AIM OF THE TASK:
Excluding pictures, give the entries again exactly as they appear.

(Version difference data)
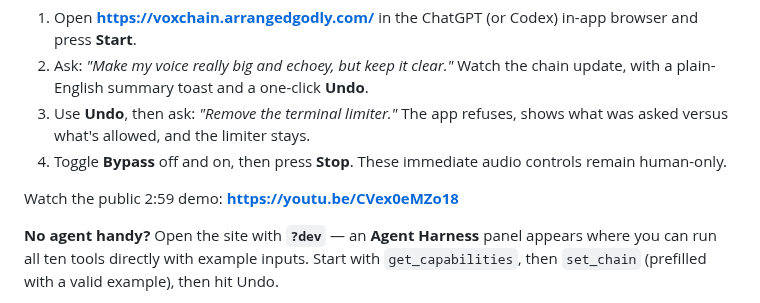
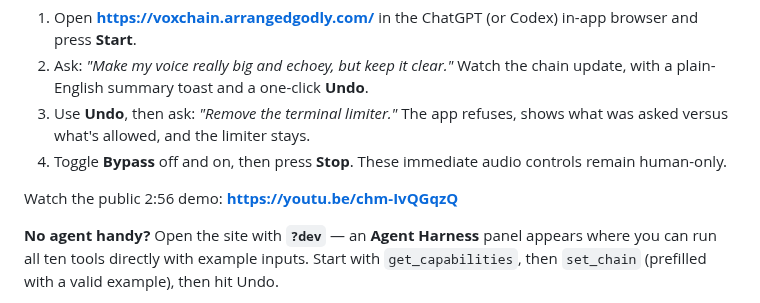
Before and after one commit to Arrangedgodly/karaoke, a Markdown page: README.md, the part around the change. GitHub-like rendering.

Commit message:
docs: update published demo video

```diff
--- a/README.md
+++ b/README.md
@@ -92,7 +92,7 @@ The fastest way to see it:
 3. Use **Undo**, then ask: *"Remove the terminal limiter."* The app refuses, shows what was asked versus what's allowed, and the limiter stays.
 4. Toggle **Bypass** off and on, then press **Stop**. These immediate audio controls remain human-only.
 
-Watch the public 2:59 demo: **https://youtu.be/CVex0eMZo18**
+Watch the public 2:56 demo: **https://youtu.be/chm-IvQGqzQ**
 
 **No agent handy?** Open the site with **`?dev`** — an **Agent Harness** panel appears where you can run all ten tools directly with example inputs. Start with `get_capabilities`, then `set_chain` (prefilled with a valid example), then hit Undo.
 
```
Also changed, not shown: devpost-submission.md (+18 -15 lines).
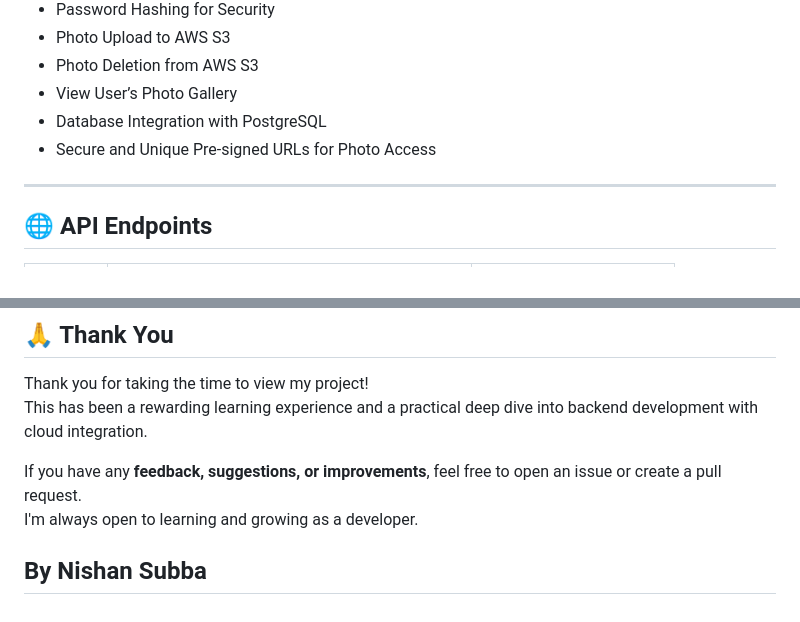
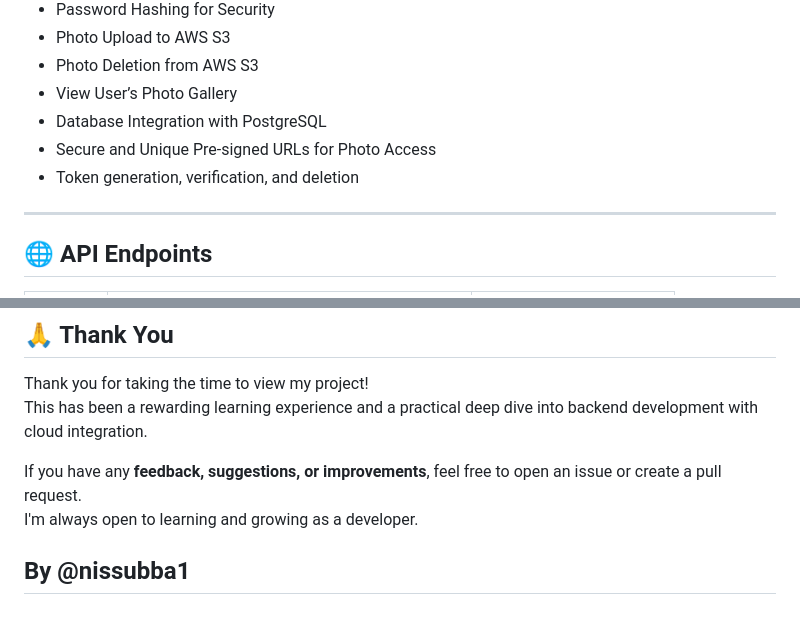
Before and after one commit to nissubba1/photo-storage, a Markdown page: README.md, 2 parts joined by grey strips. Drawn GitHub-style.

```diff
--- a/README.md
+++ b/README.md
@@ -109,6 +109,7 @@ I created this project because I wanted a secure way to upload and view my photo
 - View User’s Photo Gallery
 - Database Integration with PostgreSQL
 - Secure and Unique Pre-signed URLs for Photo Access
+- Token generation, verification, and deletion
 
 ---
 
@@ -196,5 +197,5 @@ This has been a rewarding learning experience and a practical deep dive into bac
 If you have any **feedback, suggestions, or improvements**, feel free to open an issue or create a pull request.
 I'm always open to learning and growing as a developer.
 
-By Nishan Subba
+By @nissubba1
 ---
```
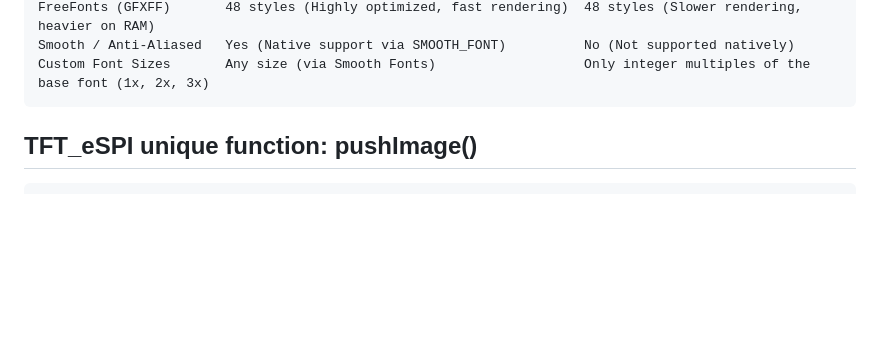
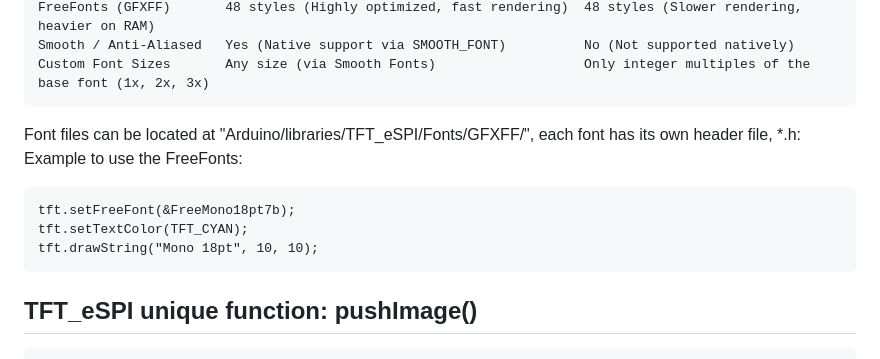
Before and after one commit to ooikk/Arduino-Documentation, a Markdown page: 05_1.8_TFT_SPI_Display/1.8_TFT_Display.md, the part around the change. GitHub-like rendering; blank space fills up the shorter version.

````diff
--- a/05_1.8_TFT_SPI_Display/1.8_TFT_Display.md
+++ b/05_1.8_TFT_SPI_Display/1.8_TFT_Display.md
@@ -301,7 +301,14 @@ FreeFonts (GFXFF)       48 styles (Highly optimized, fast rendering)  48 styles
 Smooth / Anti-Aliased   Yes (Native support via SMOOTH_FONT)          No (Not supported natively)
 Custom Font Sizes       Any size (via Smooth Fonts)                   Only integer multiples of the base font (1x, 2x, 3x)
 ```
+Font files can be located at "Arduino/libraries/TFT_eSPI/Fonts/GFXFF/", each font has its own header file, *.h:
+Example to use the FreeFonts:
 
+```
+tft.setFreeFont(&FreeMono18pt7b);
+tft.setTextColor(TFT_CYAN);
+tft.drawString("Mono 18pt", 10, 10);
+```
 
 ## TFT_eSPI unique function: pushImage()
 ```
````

FINISHED TASK:
Before and after one commit to Arrangedgodly/karaoke, a Markdown page: README.md, the part around the change. GitHub-like rendering.

Commit message:
docs: update published demo video

```diff
--- a/README.md
+++ b/README.md
@@ -92,7 +92,7 @@ The fastest way to see it:
 3. Use **Undo**, then ask: *"Remove the terminal limiter."* The app refuses, shows what was asked versus what's allowed, and the limiter stays.
 4. Toggle **Bypass** off and on, then press **Stop**. These immediate audio controls remain human-only.
 
-Watch the public 2:59 demo: **https://youtu.be/CVex0eMZo18**
+Watch the public 2:56 demo: **https://youtu.be/chm-IvQGqzQ**
 
 **No agent handy?** Open the site with **`?dev`** — an **Agent Harness** panel appears where you can run all ten tools directly with example inputs. Start with `get_capabilities`, then `set_chain` (prefilled with a valid example), then hit Undo.
 
```
Also changed, not shown: devpost-submission.md (+18 -15 lines).
Before and after one commit to nissubba1/photo-storage, a Markdown page: README.md, 2 parts joined by grey strips. Drawn GitHub-style.

```diff
--- a/README.md
+++ b/README.md
@@ -109,6 +109,7 @@ I created this project because I wanted a secure way to upload and view my photo
 - View User’s Photo Gallery
 - Database Integration with PostgreSQL
 - Secure and Unique Pre-signed URLs for Photo Access
+- Token generation, verification, and deletion
 
 ---
 
@@ -196,5 +197,5 @@ This has been a rewarding learning experience and a practical deep dive into bac
 If you have any **feedback, suggestions, or improvements**, feel free to open an issue or create a pull request.
 I'm always open to learning and growing as a developer.
 
-By Nishan Subba
+By @nissubba1
 ---
```
Before and after one commit to ooikk/Arduino-Documentation, a Markdown page: 05_1.8_TFT_SPI_Display/1.8_TFT_Display.md, the part around the change. GitHub-like rendering; blank space fills up the shorter version.

````diff
--- a/05_1.8_TFT_SPI_Display/1.8_TFT_Display.md
+++ b/05_1.8_TFT_SPI_Display/1.8_TFT_Display.md
@@ -301,7 +301,14 @@ FreeFonts (GFXFF)       48 styles (Highly optimized, fast rendering)  48 styles
 Smooth / Anti-Aliased   Yes (Native support via SMOOTH_FONT)          No (Not supported natively)
 Custom Font Sizes       Any size (via Smooth Fonts)                   Only integer multiples of the base font (1x, 2x, 3x)
 ```
+Font files can be located at "Arduino/libraries/TFT_eSPI/Fonts/GFXFF/", each font has its own header file, *.h:
+Example to use the FreeFonts:
 
+```
+tft.setFreeFont(&FreeMono18pt7b);
+tft.setTextColor(TFT_CYAN);
+tft.drawString("Mono 18pt", 10, 10);
+```
 
 ## TFT_eSPI unique function: pushImage()
 ```
````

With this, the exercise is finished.